The showpiece event at Wembley was marred by trouble before kick-off, with ticketless supporters storming barriers and turnstiles to gain entry into the ground.
Family and friends of England players were among those affected by the distressing scenes, while Formula One driver Lando Norris was mugged and had a £40,000 watch stolen.
There are fears the trouble at Wembley could impact the UK and Ireland’s bid to host the 2030 World Cup, although the Prime Minster has attempted to allay those concerns.
“This is a long and difficult process,” he said. “I am a veteran of the 2010 scenes in Zurich, where we tried to get it last time and which didn’t go very well. But obviously I do think the UK has a very good case, together with Ireland, and we will be making that case.
“I think it was a shame that a small minority tried to spoil it or behave badly. There were particular difficulties in policing and enforcing an event in the context of the testing and the social-distancing rules.
“But irrespective of that, I do think that the UK, working together with Ireland, has a very good case. I wouldn’t want to let my hopes run away with me, because I remember what it was like 10 years ago, but we will certainly give it our best shot.”
The FA will carry out a full review and investigation into the events at Wembley, working in collaboration with the Met Police, the Greater London Authority, the Safety Advisory Group and tournament delivery stakeholders.
UEFA were this morning awaiting reports from delegates at the match before deciding if an investigation or sanctions will be brought against the FA, who could be in trouble for breaching regulations around order and security at matches.
That could result in a fine or further penalties for the FA, but there could be wider implications on the UK and Ireland’s bid to host the 2030 World Cup.
The Government has pledged £2.8million to start a possible bid, with a feasibility study taking place before the formal bidding process begins in 2022. FIFA will then vote for a host in 2024.
The Government and FA are waiting to hear back about the results of the feasibility study, which will assess the UK and Ireland’s chances of beingsuccessful in bidding.
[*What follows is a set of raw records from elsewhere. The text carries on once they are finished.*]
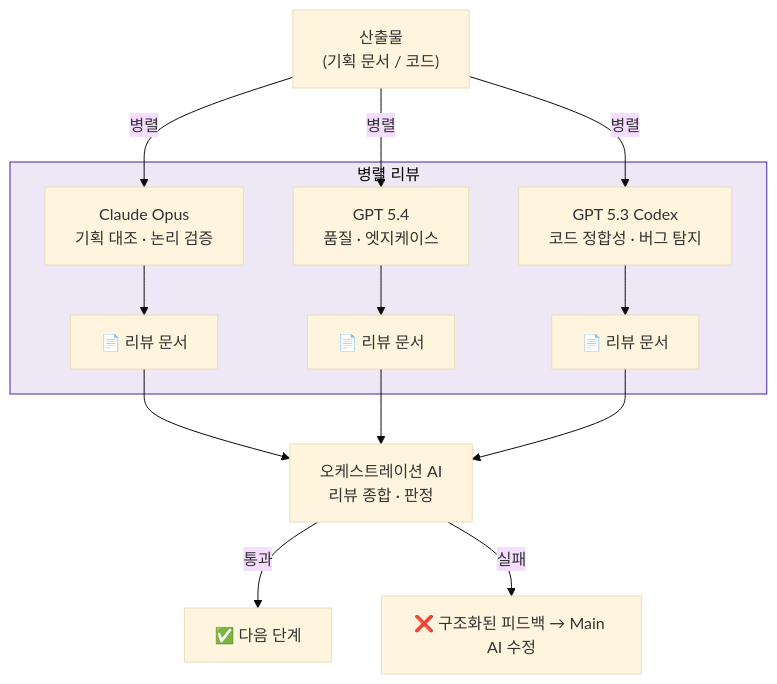
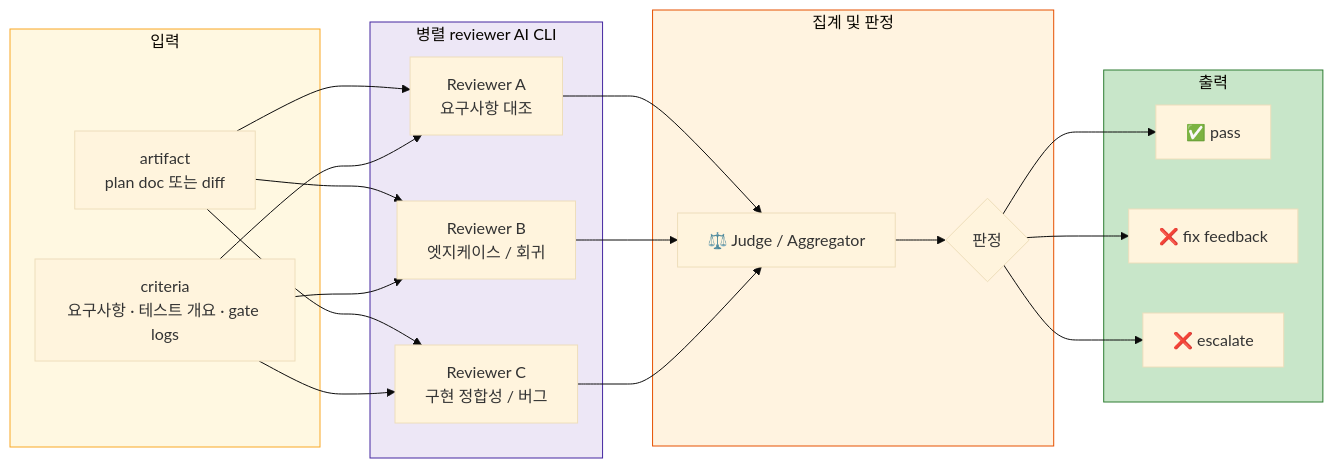
One commit to kimchanhyung98/agentic-workflows changed the ninth of 16 diagrams in docs/_draft/dev-automation/00-diagram.md. Above: the diagram before and after it, drawn with Mermaid (base theme). The commit also changed other lines of this file and 2 other files, not shown here.

First line of the commit message:
docs(dev-automation): 로컬 개발 자동화 에이전트 아키텍처 다이어그램 작성

````diff
--- a/docs/_draft/dev-automation/00-diagram.md
+++ b/docs/_draft/dev-automation/00-diagram.md
@@ -68,17 +461,34 @@
 ```mermaid
-graph TD
-    OUTPUT["산출물<br/>(기획 문서 / 코드)"]
-
-    subgraph Reviewers["병렬 리뷰"]
-        R1["Claude Opus<br/>기획 대조 · 논리 검증"] --> D1["📄 리뷰 문서"]
-        R2["GPT 5.4<br/>품질 · 엣지케이스"] --> D2["📄 리뷰 문서"]
-        R3["GPT 5.3 Codex<br/>코드 정합성 · 버그 탐지"] --> D3["📄 리뷰 문서"]
+flowchart LR
+    subgraph Input["입력"]
+        I1["artifact<br/>plan doc 또는 diff"]
+        I2["criteria<br/>요구사항 · 테스트 개요 · gate logs"]
     end
 
-    AGG["오케스트레이션 AI<br/>리뷰 종합 · 판정"]
-    OUTPUT -->|" 병렬 "| R1 & R2 & R3
-    D1 & D2 & D3 --> AGG
-    AGG -->|" 통과 "| PASS["✅ 다음 단계"]
-    AGG -->|" 실패 "| FAIL["❌ 구조화된 피드백 → Main AI 수정"]
+    subgraph Reviewers["병렬 reviewer AI CLI"]
+        R1["Reviewer A<br/>요구사항 대조"]
+        R2["Reviewer B<br/>엣지케이스 / 회귀"]
+        R3["Reviewer C<br/>구현 정합성 / 버그"]
+    end
+
+    subgraph Aggregation["집계 및 판정"]
+        AGG["⚖️ Judge / Aggregator"]
+        DEC{"판정"}
+    end
+
+    subgraph Output["출력"]
+        O1["✅ pass"]
+        O2["❌ fix feedback"]
+        O3["❌ escalate"]
+    end
+
+    I1 & I2 --> R1 & R2 & R3
+    R1 & R2 & R3 --> AGG --> DEC
+    DEC --> O1
+    DEC --> O2
+    DEC --> O3
+    style Input fill: #fff8e1, stroke: #F9A825
     style Reviewers fill: #ede7f6, stroke: #4527A0
+    style Aggregation fill: #fff3e0, stroke: #E65100
+    style Output fill: #c8e6c9, stroke: #2E7D32
 ```
````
A key factor is UEFA president Aleksander Ceferin wanting to have just one European bidder, with Spain and Portugal also keen to be hosts.
Ceferin believes it is ideal to have just one preferred UEFA host, as otherwise the vote will be split when it takes place in 2024.
FA chief executive Mark Bullingham shares that view and confirmed last month: “If we decide to bid, the first step of it will effectively be a primary in Europe.”